ACTIVITY:
Omit the pictures and return every entry exactly as written.

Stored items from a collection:
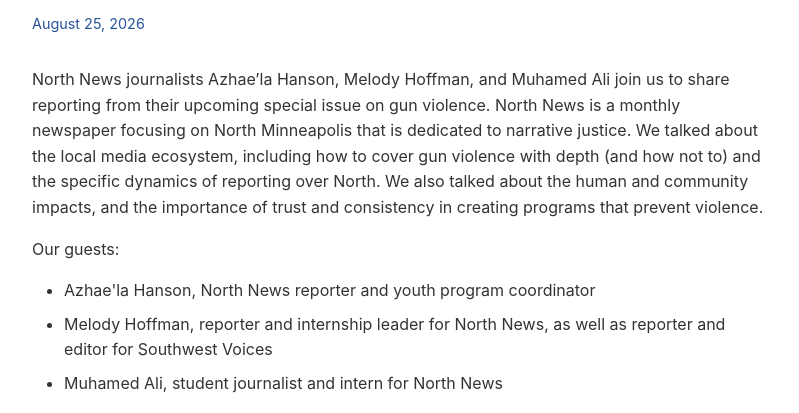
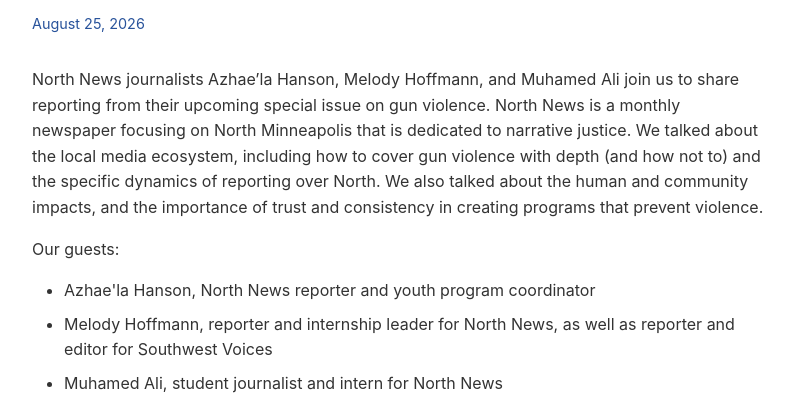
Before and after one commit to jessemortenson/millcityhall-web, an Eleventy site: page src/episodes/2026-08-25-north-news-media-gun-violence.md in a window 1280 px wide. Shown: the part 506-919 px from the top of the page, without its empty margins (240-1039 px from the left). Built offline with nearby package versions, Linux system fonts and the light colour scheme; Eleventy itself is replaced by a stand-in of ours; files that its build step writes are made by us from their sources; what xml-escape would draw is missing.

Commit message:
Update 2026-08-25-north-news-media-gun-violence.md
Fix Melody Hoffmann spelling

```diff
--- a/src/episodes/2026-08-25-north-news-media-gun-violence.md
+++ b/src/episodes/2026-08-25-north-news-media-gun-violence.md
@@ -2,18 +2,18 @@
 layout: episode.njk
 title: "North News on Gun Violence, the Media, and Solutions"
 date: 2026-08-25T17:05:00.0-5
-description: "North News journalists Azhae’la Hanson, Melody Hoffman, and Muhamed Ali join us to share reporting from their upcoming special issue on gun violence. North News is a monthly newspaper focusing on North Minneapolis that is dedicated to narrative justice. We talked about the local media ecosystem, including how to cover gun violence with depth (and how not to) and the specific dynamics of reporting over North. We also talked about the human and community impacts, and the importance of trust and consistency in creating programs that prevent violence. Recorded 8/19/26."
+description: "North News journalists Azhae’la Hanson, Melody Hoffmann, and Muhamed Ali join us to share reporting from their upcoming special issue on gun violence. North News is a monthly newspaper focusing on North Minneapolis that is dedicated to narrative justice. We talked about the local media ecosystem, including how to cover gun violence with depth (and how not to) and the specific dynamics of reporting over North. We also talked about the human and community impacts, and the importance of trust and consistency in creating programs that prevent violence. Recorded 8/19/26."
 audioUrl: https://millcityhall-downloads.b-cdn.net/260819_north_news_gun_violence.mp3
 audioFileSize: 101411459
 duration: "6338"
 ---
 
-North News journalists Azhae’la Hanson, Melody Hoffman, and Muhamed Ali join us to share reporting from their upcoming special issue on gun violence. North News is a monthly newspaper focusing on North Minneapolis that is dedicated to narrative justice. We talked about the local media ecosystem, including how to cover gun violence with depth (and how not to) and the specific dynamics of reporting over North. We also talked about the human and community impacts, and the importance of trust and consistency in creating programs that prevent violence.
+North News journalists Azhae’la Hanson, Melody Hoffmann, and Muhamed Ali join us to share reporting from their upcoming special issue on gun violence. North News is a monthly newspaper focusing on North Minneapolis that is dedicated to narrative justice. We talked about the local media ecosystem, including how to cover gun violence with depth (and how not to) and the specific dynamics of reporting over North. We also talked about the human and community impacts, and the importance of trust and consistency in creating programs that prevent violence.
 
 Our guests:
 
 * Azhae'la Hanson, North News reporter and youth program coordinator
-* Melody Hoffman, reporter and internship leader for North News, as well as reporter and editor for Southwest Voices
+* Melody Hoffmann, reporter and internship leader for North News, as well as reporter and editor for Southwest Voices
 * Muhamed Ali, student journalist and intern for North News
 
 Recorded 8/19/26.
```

WORKED SOLUTION:
Before and after one commit to jessemortenson/millcityhall-web, an Eleventy site: page src/episodes/2026-08-25-north-news-media-gun-violence.md in a window 1280 px wide. Shown: the part 506-919 px from the top of the page, without its empty margins (240-1039 px from the left). Built offline with nearby package versions, Linux system fonts and the light colour scheme; Eleventy itself is replaced by a stand-in of ours; files that its build step writes are made by us from their sources; what xml-escape would draw is missing.

Commit message:
Update 2026-08-25-north-news-media-gun-violence.md
Fix Melody Hoffmann spelling

```diff
--- a/src/episodes/2026-08-25-north-news-media-gun-violence.md
+++ b/src/episodes/2026-08-25-north-news-media-gun-violence.md
@@ -2,18 +2,18 @@
 layout: episode.njk
 title: "North News on Gun Violence, the Media, and Solutions"
 date: 2026-08-25T17:05:00.0-5
-description: "North News journalists Azhae’la Hanson, Melody Hoffman, and Muhamed Ali join us to share reporting from their upcoming special issue on gun violence. North News is a monthly newspaper focusing on North Minneapolis that is dedicated to narrative justice. We talked about the local media ecosystem, including how to cover gun violence with depth (and how not to) and the specific dynamics of reporting over North. We also talked about the human and community impacts, and the importance of trust and consistency in creating programs that prevent violence. Recorded 8/19/26."
+description: "North News journalists Azhae’la Hanson, Melody Hoffmann, and Muhamed Ali join us to share reporting from their upcoming special issue on gun violence. North News is a monthly newspaper focusing on North Minneapolis that is dedicated to narrative justice. We talked about the local media ecosystem, including how to cover gun violence with depth (and how not to) and the specific dynamics of reporting over North. We also talked about the human and community impacts, and the importance of trust and consistency in creating programs that prevent violence. Recorded 8/19/26."
 audioUrl: https://millcityhall-downloads.b-cdn.net/260819_north_news_gun_violence.mp3
 audioFileSize: 101411459
 duration: "6338"
 ---
 
-North News journalists Azhae’la Hanson, Melody Hoffman, and Muhamed Ali join us to share reporting from their upcoming special issue on gun violence. North News is a monthly newspaper focusing on North Minneapolis that is dedicated to narrative justice. We talked about the local media ecosystem, including how to cover gun violence with depth (and how not to) and the specific dynamics of reporting over North. We also talked about the human and community impacts, and the importance of trust and consistency in creating programs that prevent violence.
+North News journalists Azhae’la Hanson, Melody Hoffmann, and Muhamed Ali join us to share reporting from their upcoming special issue on gun violence. North News is a monthly newspaper focusing on North Minneapolis that is dedicated to narrative justice. We talked about the local media ecosystem, including how to cover gun violence with depth (and how not to) and the specific dynamics of reporting over North. We also talked about the human and community impacts, and the importance of trust and consistency in creating programs that prevent violence.
 
 Our guests:
 
 * Azhae'la Hanson, North News reporter and youth program coordinator
-* Melody Hoffman, reporter and internship leader for North News, as well as reporter and editor for Southwest Voices
+* Melody Hoffmann, reporter and internship leader for North News, as well as reporter and editor for Southwest Voices
 * Muhamed Ali, student journalist and intern for North News
 
 Recorded 8/19/26.
```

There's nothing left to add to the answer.